If baby teeth are lost early then the permanent 1st molars may drift into their space. The critical tooth to consider is the deciduous 2nd molar which is the most posterior baby tooth in each arch. If an anterior tooth is lost early it may be an esthetic issue or may delay the eruption of a permanent tooth as the gum tissue has healed over, but it is usually not an orthodontic issue. If the permanent molar drifts into the position of the baby molar then the 2nd premolar will be impacted and there will be an overall loss of space for the permanent teeth. Failure to maintain this critical space may mean more complicated orthodontic space regaining later or even extraction of permanent teeth. A variety of removable or permanently cemented appliances may be used to maintain the space.

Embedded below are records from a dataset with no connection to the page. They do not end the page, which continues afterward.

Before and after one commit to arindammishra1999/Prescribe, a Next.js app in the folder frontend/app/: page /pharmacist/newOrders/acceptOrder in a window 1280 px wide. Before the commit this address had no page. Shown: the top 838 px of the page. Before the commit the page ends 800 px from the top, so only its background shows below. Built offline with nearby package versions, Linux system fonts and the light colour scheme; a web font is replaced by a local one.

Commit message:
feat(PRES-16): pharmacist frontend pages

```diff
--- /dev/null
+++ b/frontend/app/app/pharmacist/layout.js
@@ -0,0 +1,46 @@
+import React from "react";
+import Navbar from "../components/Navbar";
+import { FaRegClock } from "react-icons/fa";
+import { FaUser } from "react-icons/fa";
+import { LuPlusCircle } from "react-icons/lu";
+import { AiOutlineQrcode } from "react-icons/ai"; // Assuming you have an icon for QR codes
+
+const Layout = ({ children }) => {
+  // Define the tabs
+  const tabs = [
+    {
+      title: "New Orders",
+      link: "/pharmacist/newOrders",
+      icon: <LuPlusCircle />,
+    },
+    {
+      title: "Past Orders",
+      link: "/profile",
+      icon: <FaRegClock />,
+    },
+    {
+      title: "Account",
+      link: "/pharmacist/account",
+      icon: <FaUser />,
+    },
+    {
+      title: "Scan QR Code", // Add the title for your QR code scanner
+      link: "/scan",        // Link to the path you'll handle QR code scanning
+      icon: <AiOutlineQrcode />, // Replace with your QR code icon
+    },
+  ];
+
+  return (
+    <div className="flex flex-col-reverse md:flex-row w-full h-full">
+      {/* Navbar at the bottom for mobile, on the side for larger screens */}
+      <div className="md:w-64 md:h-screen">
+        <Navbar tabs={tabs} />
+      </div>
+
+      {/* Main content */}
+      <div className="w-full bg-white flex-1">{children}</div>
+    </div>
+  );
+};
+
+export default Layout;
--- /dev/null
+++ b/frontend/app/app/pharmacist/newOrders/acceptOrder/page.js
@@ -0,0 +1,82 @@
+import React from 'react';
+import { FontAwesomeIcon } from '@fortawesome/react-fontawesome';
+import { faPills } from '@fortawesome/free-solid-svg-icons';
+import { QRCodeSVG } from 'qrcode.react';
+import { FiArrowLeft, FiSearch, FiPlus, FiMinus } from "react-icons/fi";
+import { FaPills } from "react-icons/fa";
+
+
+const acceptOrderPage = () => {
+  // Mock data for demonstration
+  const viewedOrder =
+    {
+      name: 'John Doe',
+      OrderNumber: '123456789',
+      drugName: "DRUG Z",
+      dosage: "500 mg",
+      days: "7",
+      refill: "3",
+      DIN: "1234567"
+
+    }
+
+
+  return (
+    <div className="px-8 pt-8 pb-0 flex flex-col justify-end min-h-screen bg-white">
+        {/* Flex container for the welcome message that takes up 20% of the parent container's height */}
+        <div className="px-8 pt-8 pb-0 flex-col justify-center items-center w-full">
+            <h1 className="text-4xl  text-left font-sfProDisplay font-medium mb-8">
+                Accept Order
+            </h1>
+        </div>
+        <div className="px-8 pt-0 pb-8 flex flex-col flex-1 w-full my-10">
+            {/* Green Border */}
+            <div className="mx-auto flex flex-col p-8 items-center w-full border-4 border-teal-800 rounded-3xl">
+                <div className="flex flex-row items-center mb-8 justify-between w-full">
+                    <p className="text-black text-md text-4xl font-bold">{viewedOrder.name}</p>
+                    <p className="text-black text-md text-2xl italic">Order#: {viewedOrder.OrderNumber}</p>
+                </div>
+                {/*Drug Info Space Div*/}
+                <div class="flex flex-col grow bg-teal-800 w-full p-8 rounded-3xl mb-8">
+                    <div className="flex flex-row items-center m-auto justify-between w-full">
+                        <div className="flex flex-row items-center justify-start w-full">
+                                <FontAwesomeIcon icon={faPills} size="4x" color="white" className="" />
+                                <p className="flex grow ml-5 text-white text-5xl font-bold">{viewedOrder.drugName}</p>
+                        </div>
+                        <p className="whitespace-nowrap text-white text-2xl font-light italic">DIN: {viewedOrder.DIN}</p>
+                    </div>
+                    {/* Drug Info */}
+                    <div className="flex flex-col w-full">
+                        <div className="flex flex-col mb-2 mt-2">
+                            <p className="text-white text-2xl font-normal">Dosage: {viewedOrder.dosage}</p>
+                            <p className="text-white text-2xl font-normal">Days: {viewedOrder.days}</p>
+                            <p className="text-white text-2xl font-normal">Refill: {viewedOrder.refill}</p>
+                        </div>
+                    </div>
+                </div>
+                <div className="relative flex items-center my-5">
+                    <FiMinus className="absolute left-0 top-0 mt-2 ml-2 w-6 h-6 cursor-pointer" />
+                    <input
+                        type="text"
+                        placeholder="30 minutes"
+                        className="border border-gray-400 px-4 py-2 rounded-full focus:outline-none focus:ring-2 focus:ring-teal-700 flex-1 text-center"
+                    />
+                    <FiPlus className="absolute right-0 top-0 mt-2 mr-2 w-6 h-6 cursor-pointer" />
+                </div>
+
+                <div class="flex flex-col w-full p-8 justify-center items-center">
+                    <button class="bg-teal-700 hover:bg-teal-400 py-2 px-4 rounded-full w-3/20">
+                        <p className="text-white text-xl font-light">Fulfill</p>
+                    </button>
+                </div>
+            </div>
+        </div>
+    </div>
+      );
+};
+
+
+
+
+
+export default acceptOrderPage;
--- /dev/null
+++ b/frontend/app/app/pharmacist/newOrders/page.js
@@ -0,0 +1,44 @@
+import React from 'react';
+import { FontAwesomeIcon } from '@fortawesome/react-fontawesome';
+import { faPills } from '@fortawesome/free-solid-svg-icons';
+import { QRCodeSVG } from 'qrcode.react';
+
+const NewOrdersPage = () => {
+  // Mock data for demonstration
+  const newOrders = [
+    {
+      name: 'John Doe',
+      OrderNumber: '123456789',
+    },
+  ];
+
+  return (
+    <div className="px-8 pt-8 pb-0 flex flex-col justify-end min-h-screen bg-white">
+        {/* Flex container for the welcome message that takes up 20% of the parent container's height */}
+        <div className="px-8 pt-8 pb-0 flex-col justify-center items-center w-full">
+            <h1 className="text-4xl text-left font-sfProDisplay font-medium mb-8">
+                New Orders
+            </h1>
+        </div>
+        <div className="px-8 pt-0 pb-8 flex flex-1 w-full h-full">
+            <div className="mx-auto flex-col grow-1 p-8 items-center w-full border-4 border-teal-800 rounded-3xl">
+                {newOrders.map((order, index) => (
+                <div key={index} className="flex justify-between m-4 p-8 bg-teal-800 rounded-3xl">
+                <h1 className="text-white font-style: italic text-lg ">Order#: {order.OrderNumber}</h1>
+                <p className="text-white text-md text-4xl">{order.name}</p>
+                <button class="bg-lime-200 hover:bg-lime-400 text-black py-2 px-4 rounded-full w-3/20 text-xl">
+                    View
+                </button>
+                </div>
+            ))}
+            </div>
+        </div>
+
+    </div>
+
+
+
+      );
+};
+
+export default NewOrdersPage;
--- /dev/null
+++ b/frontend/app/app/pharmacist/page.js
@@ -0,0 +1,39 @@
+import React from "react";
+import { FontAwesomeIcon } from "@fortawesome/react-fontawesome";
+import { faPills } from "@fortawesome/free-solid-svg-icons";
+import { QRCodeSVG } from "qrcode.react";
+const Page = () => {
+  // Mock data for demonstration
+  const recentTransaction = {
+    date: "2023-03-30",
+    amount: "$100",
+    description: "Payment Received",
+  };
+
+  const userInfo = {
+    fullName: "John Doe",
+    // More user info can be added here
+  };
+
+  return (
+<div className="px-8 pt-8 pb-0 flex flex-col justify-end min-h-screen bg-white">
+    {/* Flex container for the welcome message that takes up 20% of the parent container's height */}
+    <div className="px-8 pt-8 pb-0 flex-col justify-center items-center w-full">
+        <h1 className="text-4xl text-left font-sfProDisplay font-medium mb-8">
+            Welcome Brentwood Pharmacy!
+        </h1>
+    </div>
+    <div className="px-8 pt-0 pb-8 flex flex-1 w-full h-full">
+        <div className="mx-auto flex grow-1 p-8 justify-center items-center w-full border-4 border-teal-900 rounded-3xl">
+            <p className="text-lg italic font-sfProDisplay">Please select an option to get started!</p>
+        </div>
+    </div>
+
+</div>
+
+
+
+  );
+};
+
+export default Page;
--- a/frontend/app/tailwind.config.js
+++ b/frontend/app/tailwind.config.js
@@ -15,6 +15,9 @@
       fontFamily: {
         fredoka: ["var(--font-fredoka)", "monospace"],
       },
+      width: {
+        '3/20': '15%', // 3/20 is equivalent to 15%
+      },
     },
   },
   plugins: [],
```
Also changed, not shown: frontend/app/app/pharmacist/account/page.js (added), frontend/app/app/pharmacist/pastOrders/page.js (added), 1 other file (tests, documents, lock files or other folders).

A related issue is the preserving of the excess space when the baby molars are lost. Orthodontists refer to this as “leeway” or “e” space. Children normally experience an “ugly duckling” phase as the larger permanent incisors replace the smaller baby incisors. The reverse situation happens in the posterior portion of the mouth as the permanent premolars are smaller than the deciduous molars. Preserving this space with a Lower Lingual Holding Arch can help avoid extractions and prevent aligning the incisors forward into thin gum tissue and causing recession.